Benjamin Franklin nailed it when he said, "Fatigue is the best pillow." True story, Benny. There's nothing like pushing your body so far past exhaustion that you'd willingly, even longingly, take a nap on a concrete slab.
Too often, I encounter veterans who believe their best days are behind them. My first week working for Team Rubicon turned that notion on its head. It is a rare thing to be surrounded every day by people you admire. That is the position I found myself in late in 2013, shortly after accepting the job as chief operations officer for Team Rubicon, an organization that retrains military vets to deploy into disaster zones. This was a tiny team with big plans. When they said they intended to change the world, they — we — meant it.
Five years ago today, the world lost a very special man. While some people may have heard Clay’s name in the Clay Hunt Suicide Prevention For American Veterans Act that was signed by President Obama last year, or through theClay Hunt Fellowship Program put on by Team Rubicon to develop leadership skills for transitioning service members, many people probably don’t know his full story. So, who was Clay Hunt and how has his life had such a special impact on the veteran community?
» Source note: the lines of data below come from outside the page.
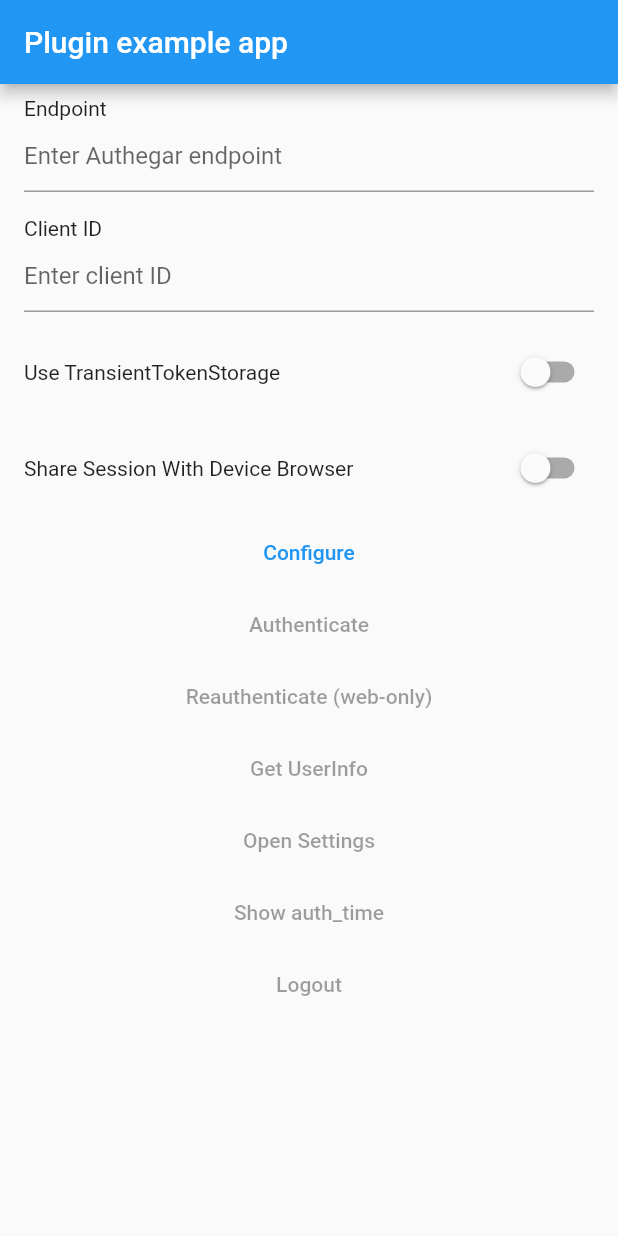
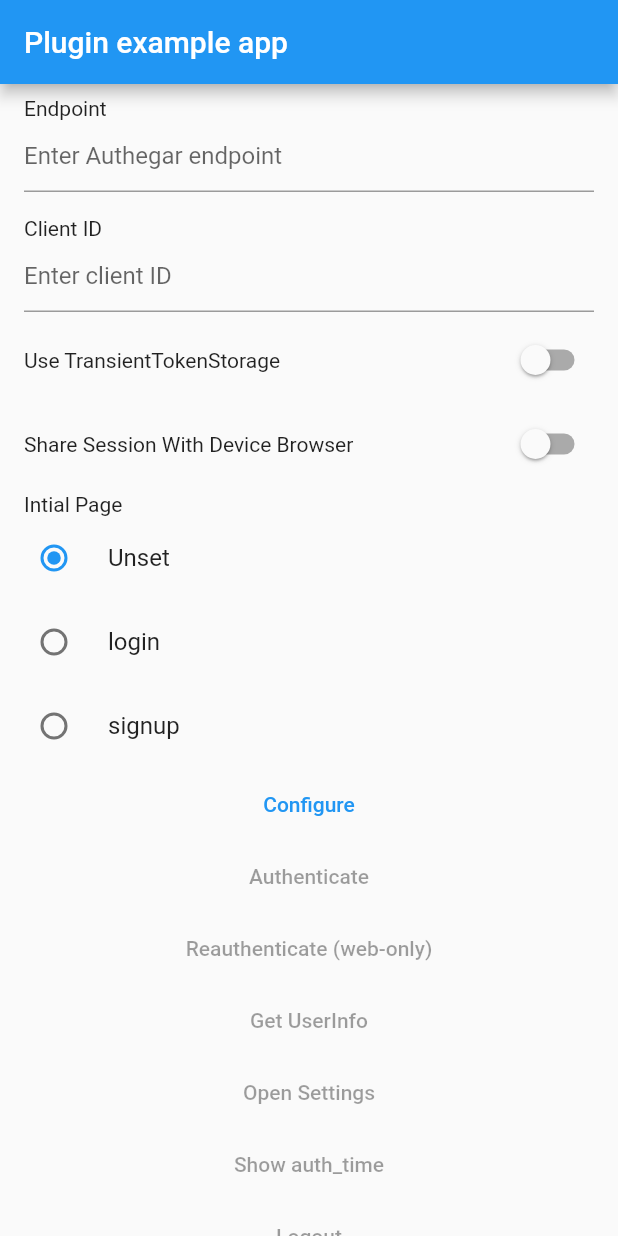
Before and after one commit to authgear/authgear-sdk-flutter, a Flutter app: the screen it shows after launch, on a phone screen of 412 x 824 dp. Run offline on Flutter 3.47's test engine with Material 2 defaults, Android fonts, the phone set to English and light mode, and no system bars; our stand-ins replace hex, shared_preferences.

Commit message:
Demo AuthenticationPage

```diff
--- a/example/lib/main.dart
+++ b/example/lib/main.dart
@@ -37,9 +37,7 @@ class TextFieldWithLabel extends StatelessWidget {
 
   @override
   Widget build(BuildContext context) {
-    return Container(
-        padding: const EdgeInsets.symmetric(vertical: 8, horizontal: 16),
-        child: Column(
+    return Column(
       children: [
         Align(
           alignment: Alignment.centerLeft,
@@ -52,7 +50,7 @@ class TextFieldWithLabel extends StatelessWidget {
           ),
         ),
       ],
-        ));
+    );
   }
 }
 
@@ -70,9 +68,7 @@ class SwitchWithLabel extends StatelessWidget {
 
   @override
   Widget build(BuildContext context) {
-    return Container(
-      padding: const EdgeInsets.symmetric(vertical: 8, horizontal: 16),
-      child: Row(
+    return Row(
       children: [
         Expanded(
           child: Text(label),
@@ -82,7 +78,50 @@ class SwitchWithLabel extends StatelessWidget {
           onChanged: onChanged,
         ),
       ],
+    );
+  }
+}
+
+class RadioOption<T> {
+  final String label;
+  final T? value;
+
+  RadioOption({required this.label, required this.value});
+}
+
+class RadioGroup<T> extends StatelessWidget {
+  final String title;
+  final T? groupValue;
+  final List<RadioOption<T>> options;
+  final ValueChanged<T?> onChanged;
+
+  const RadioGroup({
+    Key? key,
+    required this.title,
+    required this.groupValue,
+    required this.options,
+    required this.onChanged,
+  }) : super(key: key);
+
+  @override
+  Widget build(BuildContext context) {
+    return Column(
+      children: [
+        SizedBox(
+          width: double.infinity,
+          child: Container(
+            padding: const EdgeInsets.symmetric(horizontal: 16, vertical: 0),
+            child: Text(title),
           ),
+        ),
+        for (var option in options)
+          RadioListTile<T?>(
+            value: option.value,
+            groupValue: groupValue,
+            onChanged: onChanged,
+            title: Text(option.label),
+          ),
+      ],
     );
   }
 }
@@ -123,6 +162,8 @@ class _MyAppState extends State<MyApp> {
     return _authgear.endpoint != _endpointController.text ||
         _authgear.clientID != _clientIDController.text;
   }
+
+  AuthenticationPage? _page;
 
   @override
   void initState() {
@@ -166,17 +207,28 @@ class _MyAppState extends State<MyApp> {
             ),
             body: ListView(
               children: [
-                TextFieldWithLabel(
+                Container(
+                  padding:
+                      const EdgeInsets.symmetric(vertical: 8, horizontal: 16),
+                  child: TextFieldWithLabel(
                     label: "Endpoint",
                     hintText: "Enter Authegar endpoint",
                     controller: _endpointController,
                   ),
-                TextFieldWithLabel(
+                ),
+                Container(
+                  padding:
+                      const EdgeInsets.symmetric(vertical: 8, horizontal: 16),
+                  child: TextFieldWithLabel(
                     label: "Client ID",
                     hintText: "Enter client ID",
                     controller: _clientIDController,
                   ),
-                SwitchWithLabel(
+                ),
+                Container(
+                  padding:
+                      const EdgeInsets.symmetric(vertical: 0, horizontal: 16),
+                  child: SwitchWithLabel(
                     label: "Use TransientTokenStorage",
                     value: _useTransientTokenStorage,
                     onChanged: (newValue) {
@@ -185,12 +237,39 @@ class _MyAppState extends State<MyApp> {
                       });
                     },
                   ),
-                SwitchWithLabel(
+                ),
+                Container(
+                    padding:
+                        const EdgeInsets.symmetric(vertical: 8, horizontal: 16),
+                    child: SwitchWithLabel(
                       label: "Share Session With Device Browser",
                       value: _shareSessionWithSystemBrowser,
                       onChanged: (newValue) {
                         setState(() {
                           _shareSessionWithSystemBrowser = newValue;
+                        });
+                      },
+                    )),
+                RadioGroup<AuthenticationPage>(
+                  title: "Intial Page",
+                  groupValue: _page,
+                  options: [
+                    RadioOption(
+                      label: "Unset",
+                      value: null,
+                    ),
+                    RadioOption(
+                      label: "login",
+                      value: AuthenticationPage.login,
+                    ),
+                    RadioOption(
+                      label: "signup",
+                      value: AuthenticationPage.signup,
+                    ),
+                  ],
+                  onChanged: (newPage) {
+                    setState(() {
+                      _page = newPage;
                     });
                   },
                 ),
@@ -273,7 +352,7 @@ class _MyAppState extends State<MyApp> {
       setState(() {
         _loading = true;
       });
-      await _authgear.authenticate(redirectURI: redirectURI);
+      await _authgear.authenticate(redirectURI: redirectURI, page: _page);
     } catch (e) {
       onError(context, e);
     } finally {
```
Lines whose indentation alone changed are shown as unchanged.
As part of the Second Oath, Task & Purpose partnered with Team Rubicon and The Mission Continues to promote a national movement around public service. By sharing and celebrating the stories of veterans making an impact in communities around the country, we hope to inspire even more selfless acts of service.